[LISTED ENTRIES Boundary: Start]
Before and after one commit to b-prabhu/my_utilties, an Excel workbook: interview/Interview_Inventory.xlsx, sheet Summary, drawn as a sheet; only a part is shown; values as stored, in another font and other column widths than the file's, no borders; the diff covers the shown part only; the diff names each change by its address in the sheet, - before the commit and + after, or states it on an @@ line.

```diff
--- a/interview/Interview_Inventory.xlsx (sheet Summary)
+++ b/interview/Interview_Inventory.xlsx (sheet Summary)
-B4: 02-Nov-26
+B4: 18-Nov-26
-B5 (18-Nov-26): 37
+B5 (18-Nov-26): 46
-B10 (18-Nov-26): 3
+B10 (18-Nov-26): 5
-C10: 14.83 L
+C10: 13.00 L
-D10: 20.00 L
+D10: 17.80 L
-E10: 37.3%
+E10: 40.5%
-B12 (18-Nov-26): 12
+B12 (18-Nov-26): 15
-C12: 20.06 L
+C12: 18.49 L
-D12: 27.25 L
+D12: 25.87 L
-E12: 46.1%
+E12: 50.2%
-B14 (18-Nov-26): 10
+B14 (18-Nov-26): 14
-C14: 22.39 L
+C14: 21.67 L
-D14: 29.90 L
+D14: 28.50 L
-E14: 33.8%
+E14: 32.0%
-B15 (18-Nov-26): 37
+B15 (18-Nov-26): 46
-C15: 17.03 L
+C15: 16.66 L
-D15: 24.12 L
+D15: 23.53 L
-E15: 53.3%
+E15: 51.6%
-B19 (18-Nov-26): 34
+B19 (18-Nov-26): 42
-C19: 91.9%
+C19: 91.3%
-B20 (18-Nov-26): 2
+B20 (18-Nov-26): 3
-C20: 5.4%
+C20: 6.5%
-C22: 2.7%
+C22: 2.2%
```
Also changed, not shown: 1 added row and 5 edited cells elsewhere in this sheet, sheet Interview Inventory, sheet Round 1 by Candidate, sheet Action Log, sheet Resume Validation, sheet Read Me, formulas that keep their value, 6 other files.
[LISTED ENTRIES Boundary: End]
[LISTED ENTRIES Boundary: Start]
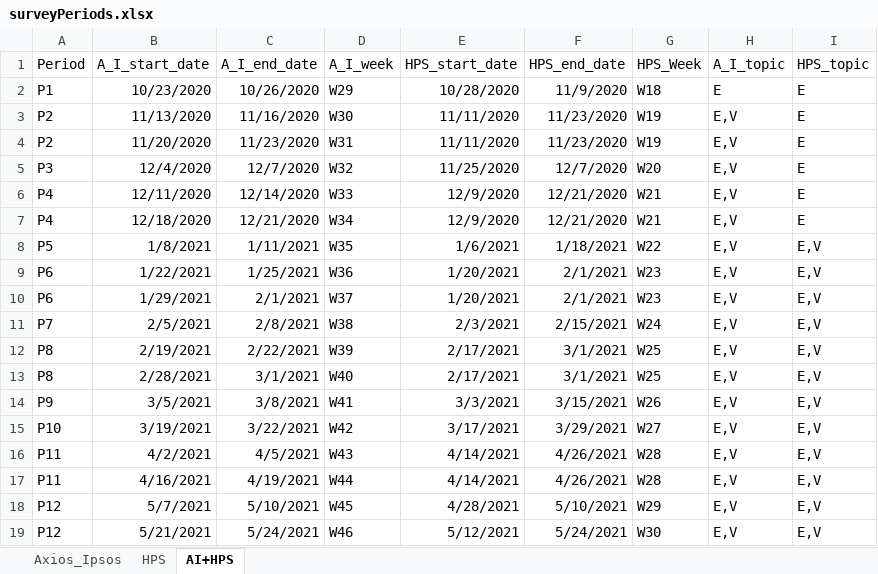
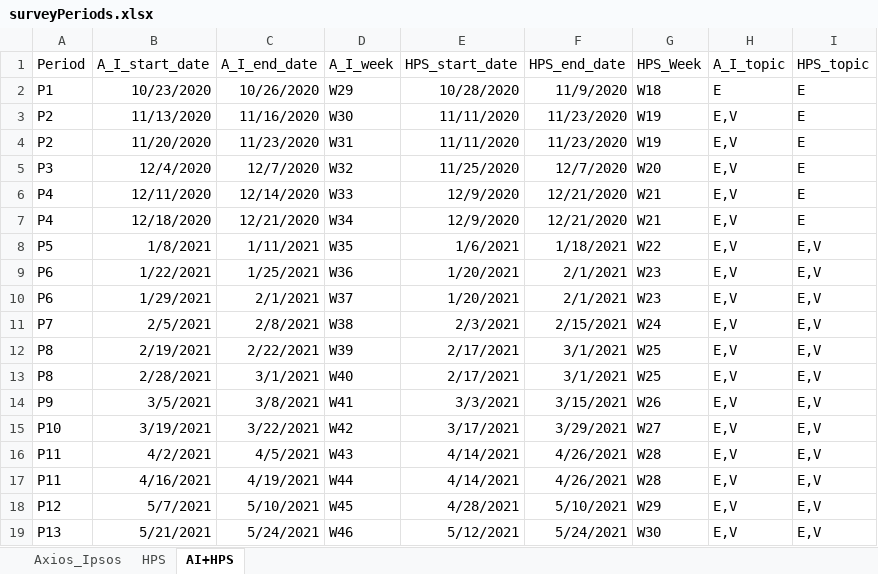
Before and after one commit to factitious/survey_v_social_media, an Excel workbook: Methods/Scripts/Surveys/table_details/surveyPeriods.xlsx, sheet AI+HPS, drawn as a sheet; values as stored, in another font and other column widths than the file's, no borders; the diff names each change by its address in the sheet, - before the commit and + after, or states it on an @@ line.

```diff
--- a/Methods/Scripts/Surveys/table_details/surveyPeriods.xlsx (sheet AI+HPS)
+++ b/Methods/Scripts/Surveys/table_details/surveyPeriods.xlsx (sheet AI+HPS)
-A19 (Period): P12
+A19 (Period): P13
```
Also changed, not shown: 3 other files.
[LISTED ENTRIES Boundary: End]
_WHAT YOU SHOULD DO:_
Copy out each line of the records that holds the string "changed".

_EXERCISE OUTPUT:_
Also changed, not shown: 1 added row and 5 edited cells elsewhere in this sheet, sheet Interview Inventory, sheet Round 1 by Candidate, sheet Action Log, sheet Resume Validation, sheet Read Me, formulas that keep their value, 6 other files.
Also changed, not shown: 3 other files.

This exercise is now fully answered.